» Work required
Would you retype the records below exactly as they appear?

Structured diff data
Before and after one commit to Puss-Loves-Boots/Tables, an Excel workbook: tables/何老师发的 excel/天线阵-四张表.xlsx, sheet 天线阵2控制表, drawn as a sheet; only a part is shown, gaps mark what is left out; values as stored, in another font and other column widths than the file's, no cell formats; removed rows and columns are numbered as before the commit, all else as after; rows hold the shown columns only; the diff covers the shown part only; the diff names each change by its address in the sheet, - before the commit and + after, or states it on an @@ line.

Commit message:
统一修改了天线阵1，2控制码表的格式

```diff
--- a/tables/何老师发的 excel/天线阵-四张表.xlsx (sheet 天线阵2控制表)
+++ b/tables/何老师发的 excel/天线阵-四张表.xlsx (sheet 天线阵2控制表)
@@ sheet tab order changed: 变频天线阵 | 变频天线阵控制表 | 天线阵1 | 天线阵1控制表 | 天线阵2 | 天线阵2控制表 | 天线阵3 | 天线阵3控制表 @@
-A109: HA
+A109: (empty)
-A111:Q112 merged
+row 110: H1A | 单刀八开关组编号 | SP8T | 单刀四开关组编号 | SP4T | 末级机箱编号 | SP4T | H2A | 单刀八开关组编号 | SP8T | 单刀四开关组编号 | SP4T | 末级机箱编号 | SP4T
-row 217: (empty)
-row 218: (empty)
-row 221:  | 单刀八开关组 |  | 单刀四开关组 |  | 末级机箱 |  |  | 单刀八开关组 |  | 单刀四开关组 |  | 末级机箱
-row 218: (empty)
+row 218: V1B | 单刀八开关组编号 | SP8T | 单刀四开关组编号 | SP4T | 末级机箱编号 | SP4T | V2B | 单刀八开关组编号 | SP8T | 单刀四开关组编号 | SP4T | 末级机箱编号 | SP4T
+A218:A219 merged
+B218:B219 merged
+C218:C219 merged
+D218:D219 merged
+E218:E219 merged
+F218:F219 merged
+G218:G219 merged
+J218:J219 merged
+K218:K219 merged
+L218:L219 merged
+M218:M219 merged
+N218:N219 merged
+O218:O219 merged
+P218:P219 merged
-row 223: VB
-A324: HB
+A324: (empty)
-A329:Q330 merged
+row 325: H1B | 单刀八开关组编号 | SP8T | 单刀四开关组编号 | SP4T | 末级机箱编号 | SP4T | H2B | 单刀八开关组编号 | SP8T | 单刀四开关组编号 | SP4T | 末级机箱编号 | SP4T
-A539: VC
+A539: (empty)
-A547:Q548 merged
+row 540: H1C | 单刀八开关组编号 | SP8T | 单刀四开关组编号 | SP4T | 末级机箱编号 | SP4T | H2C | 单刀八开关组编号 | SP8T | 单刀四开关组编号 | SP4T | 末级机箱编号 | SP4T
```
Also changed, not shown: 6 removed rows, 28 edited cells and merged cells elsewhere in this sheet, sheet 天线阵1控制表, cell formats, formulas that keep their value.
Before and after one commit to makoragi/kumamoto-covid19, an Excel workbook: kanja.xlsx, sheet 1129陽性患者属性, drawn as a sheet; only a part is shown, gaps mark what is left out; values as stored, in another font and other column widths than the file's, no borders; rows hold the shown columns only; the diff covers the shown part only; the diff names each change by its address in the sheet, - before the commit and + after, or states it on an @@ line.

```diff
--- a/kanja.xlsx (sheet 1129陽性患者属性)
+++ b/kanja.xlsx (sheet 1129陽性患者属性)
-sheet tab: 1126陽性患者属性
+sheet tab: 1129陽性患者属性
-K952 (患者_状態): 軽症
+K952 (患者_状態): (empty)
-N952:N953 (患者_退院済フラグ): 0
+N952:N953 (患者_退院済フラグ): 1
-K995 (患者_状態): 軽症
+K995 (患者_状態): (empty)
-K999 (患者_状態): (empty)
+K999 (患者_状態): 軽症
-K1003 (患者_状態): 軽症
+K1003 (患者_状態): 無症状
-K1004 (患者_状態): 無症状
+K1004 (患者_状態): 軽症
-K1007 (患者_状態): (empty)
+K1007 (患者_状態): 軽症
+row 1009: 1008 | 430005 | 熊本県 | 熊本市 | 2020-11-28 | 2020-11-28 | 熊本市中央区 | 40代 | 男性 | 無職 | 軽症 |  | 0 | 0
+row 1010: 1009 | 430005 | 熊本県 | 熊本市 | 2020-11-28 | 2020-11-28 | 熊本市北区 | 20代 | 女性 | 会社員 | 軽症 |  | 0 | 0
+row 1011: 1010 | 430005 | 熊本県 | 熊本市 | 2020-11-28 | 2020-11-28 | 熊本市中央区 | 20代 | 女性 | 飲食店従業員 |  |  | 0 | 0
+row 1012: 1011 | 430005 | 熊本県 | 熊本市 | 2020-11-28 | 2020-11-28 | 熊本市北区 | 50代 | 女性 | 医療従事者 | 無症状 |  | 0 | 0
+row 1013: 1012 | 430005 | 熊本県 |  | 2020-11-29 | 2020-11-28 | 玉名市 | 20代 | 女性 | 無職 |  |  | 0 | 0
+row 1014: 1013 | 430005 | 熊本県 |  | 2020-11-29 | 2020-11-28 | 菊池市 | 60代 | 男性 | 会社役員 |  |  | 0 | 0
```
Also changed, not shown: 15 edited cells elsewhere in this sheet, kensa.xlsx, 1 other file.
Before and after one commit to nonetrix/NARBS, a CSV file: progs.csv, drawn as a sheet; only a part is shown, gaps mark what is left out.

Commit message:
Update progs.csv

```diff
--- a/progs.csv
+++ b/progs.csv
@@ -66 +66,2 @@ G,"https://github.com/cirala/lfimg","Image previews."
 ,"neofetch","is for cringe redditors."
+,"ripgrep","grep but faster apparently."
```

» Your solution
Before and after one commit to Puss-Loves-Boots/Tables, an Excel workbook: tables/何老师发的 excel/天线阵-四张表.xlsx, sheet 天线阵2控制表, drawn as a sheet; only a part is shown, gaps mark what is left out; values as stored, in another font and other column widths than the file's, no cell formats; removed rows and columns are numbered as before the commit, all else as after; rows hold the shown columns only; the diff covers the shown part only; the diff names each change by its address in the sheet, - before the commit and + after, or states it on an @@ line.

Commit message:
统一修改了天线阵1，2控制码表的格式

```diff
--- a/tables/何老师发的 excel/天线阵-四张表.xlsx (sheet 天线阵2控制表)
+++ b/tables/何老师发的 excel/天线阵-四张表.xlsx (sheet 天线阵2控制表)
@@ sheet tab order changed: 变频天线阵 | 变频天线阵控制表 | 天线阵1 | 天线阵1控制表 | 天线阵2 | 天线阵2控制表 | 天线阵3 | 天线阵3控制表 @@
-A109: HA
+A109: (empty)
-A111:Q112 merged
+row 110: H1A | 单刀八开关组编号 | SP8T | 单刀四开关组编号 | SP4T | 末级机箱编号 | SP4T | H2A | 单刀八开关组编号 | SP8T | 单刀四开关组编号 | SP4T | 末级机箱编号 | SP4T
-row 217: (empty)
-row 218: (empty)
-row 221:  | 单刀八开关组 |  | 单刀四开关组 |  | 末级机箱 |  |  | 单刀八开关组 |  | 单刀四开关组 |  | 末级机箱
-row 218: (empty)
+row 218: V1B | 单刀八开关组编号 | SP8T | 单刀四开关组编号 | SP4T | 末级机箱编号 | SP4T | V2B | 单刀八开关组编号 | SP8T | 单刀四开关组编号 | SP4T | 末级机箱编号 | SP4T
+A218:A219 merged
+B218:B219 merged
+C218:C219 merged
+D218:D219 merged
+E218:E219 merged
+F218:F219 merged
+G218:G219 merged
+J218:J219 merged
+K218:K219 merged
+L218:L219 merged
+M218:M219 merged
+N218:N219 merged
+O218:O219 merged
+P218:P219 merged
-row 223: VB
-A324: HB
+A324: (empty)
-A329:Q330 merged
+row 325: H1B | 单刀八开关组编号 | SP8T | 单刀四开关组编号 | SP4T | 末级机箱编号 | SP4T | H2B | 单刀八开关组编号 | SP8T | 单刀四开关组编号 | SP4T | 末级机箱编号 | SP4T
-A539: VC
+A539: (empty)
-A547:Q548 merged
+row 540: H1C | 单刀八开关组编号 | SP8T | 单刀四开关组编号 | SP4T | 末级机箱编号 | SP4T | H2C | 单刀八开关组编号 | SP8T | 单刀四开关组编号 | SP4T | 末级机箱编号 | SP4T
```
Also changed, not shown: 6 removed rows, 28 edited cells and merged cells elsewhere in this sheet, sheet 天线阵1控制表, cell formats, formulas that keep their value.
Before and after one commit to makoragi/kumamoto-covid19, an Excel workbook: kanja.xlsx, sheet 1129陽性患者属性, drawn as a sheet; only a part is shown, gaps mark what is left out; values as stored, in another font and other column widths than the file's, no borders; rows hold the shown columns only; the diff covers the shown part only; the diff names each change by its address in the sheet, - before the commit and + after, or states it on an @@ line.

```diff
--- a/kanja.xlsx (sheet 1129陽性患者属性)
+++ b/kanja.xlsx (sheet 1129陽性患者属性)
-sheet tab: 1126陽性患者属性
+sheet tab: 1129陽性患者属性
-K952 (患者_状態): 軽症
+K952 (患者_状態): (empty)
-N952:N953 (患者_退院済フラグ): 0
+N952:N953 (患者_退院済フラグ): 1
-K995 (患者_状態): 軽症
+K995 (患者_状態): (empty)
-K999 (患者_状態): (empty)
+K999 (患者_状態): 軽症
-K1003 (患者_状態): 軽症
+K1003 (患者_状態): 無症状
-K1004 (患者_状態): 無症状
+K1004 (患者_状態): 軽症
-K1007 (患者_状態): (empty)
+K1007 (患者_状態): 軽症
+row 1009: 1008 | 430005 | 熊本県 | 熊本市 | 2020-11-28 | 2020-11-28 | 熊本市中央区 | 40代 | 男性 | 無職 | 軽症 |  | 0 | 0
+row 1010: 1009 | 430005 | 熊本県 | 熊本市 | 2020-11-28 | 2020-11-28 | 熊本市北区 | 20代 | 女性 | 会社員 | 軽症 |  | 0 | 0
+row 1011: 1010 | 430005 | 熊本県 | 熊本市 | 2020-11-28 | 2020-11-28 | 熊本市中央区 | 20代 | 女性 | 飲食店従業員 |  |  | 0 | 0
+row 1012: 1011 | 430005 | 熊本県 | 熊本市 | 2020-11-28 | 2020-11-28 | 熊本市北区 | 50代 | 女性 | 医療従事者 | 無症状 |  | 0 | 0
+row 1013: 1012 | 430005 | 熊本県 |  | 2020-11-29 | 2020-11-28 | 玉名市 | 20代 | 女性 | 無職 |  |  | 0 | 0
+row 1014: 1013 | 430005 | 熊本県 |  | 2020-11-29 | 2020-11-28 | 菊池市 | 60代 | 男性 | 会社役員 |  |  | 0 | 0
```
Also changed, not shown: 15 edited cells elsewhere in this sheet, kensa.xlsx, 1 other file.
Before and after one commit to nonetrix/NARBS, a CSV file: progs.csv, drawn as a sheet; only a part is shown, gaps mark what is left out.

Commit message:
Update progs.csv

```diff
--- a/progs.csv
+++ b/progs.csv
@@ -66 +66,2 @@ G,"https://github.com/cirala/lfimg","Image previews."
 ,"neofetch","is for cringe redditors."
+,"ripgrep","grep but faster apparently."
```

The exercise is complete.